    At least we still have the Blues and Jam Bands. They will never sniff the pop charts, but they still realize what a guitar is for.

  • KingP

    Although not a Pearl Jam fan, I do appreciate the sentiment – with a few observations:

    -“Actual” pop radio was still pretty crappy back in the day, if I recall.
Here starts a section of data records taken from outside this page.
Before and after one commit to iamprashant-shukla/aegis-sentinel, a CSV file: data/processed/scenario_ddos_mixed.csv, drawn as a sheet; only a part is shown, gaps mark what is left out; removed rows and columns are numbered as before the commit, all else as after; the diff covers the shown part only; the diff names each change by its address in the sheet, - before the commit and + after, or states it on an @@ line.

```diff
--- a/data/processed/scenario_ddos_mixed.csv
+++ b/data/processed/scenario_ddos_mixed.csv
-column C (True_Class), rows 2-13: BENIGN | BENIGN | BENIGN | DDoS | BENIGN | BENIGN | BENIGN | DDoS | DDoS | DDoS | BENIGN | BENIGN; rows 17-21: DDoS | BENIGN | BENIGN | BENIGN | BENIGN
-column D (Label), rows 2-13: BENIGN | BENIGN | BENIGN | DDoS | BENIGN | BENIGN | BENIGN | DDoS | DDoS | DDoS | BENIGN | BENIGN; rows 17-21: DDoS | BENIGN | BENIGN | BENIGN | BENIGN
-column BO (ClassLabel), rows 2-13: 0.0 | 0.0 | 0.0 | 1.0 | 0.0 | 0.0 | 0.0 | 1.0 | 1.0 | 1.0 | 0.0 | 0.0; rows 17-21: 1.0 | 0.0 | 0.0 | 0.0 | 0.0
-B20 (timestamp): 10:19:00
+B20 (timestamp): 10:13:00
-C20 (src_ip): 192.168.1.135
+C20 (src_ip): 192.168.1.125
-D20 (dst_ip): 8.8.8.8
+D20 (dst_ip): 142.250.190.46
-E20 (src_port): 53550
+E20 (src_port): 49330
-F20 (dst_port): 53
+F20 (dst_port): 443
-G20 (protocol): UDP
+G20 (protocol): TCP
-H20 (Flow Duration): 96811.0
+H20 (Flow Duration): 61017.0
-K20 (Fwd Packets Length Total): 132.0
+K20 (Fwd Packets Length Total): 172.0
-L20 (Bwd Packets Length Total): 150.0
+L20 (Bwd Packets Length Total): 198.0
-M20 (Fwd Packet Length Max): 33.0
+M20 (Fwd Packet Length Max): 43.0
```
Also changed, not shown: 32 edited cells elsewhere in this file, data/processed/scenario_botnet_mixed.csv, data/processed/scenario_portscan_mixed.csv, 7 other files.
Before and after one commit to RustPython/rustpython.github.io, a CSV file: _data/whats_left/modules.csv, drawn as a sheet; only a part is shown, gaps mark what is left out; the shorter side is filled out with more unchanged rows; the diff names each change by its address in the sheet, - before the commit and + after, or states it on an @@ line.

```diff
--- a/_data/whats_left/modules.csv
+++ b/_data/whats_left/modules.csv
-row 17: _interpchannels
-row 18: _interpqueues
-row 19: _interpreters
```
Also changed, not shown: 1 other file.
What most of us get maudlin over is the memory of the ubiquitous “modern rock” format that mushroomed post-Nirvana.

    -The lack of authentic “rock” as we knew it could be a matter of economics rather than trend.  Our old standbys, although “alternative” in presentation, were still presided over by actual producers (Matt Wallace, Brendan O’Brien, etc) with budgets who operated in studios with real engineers and had an idea of when the product was “complete.” Some of the indie outfits seem to “want” to rock (I’m thinking Sleigh Bells, etc) but perhaps lack the resources to add key ingredients such as lyrical content, the rest of the band, etc.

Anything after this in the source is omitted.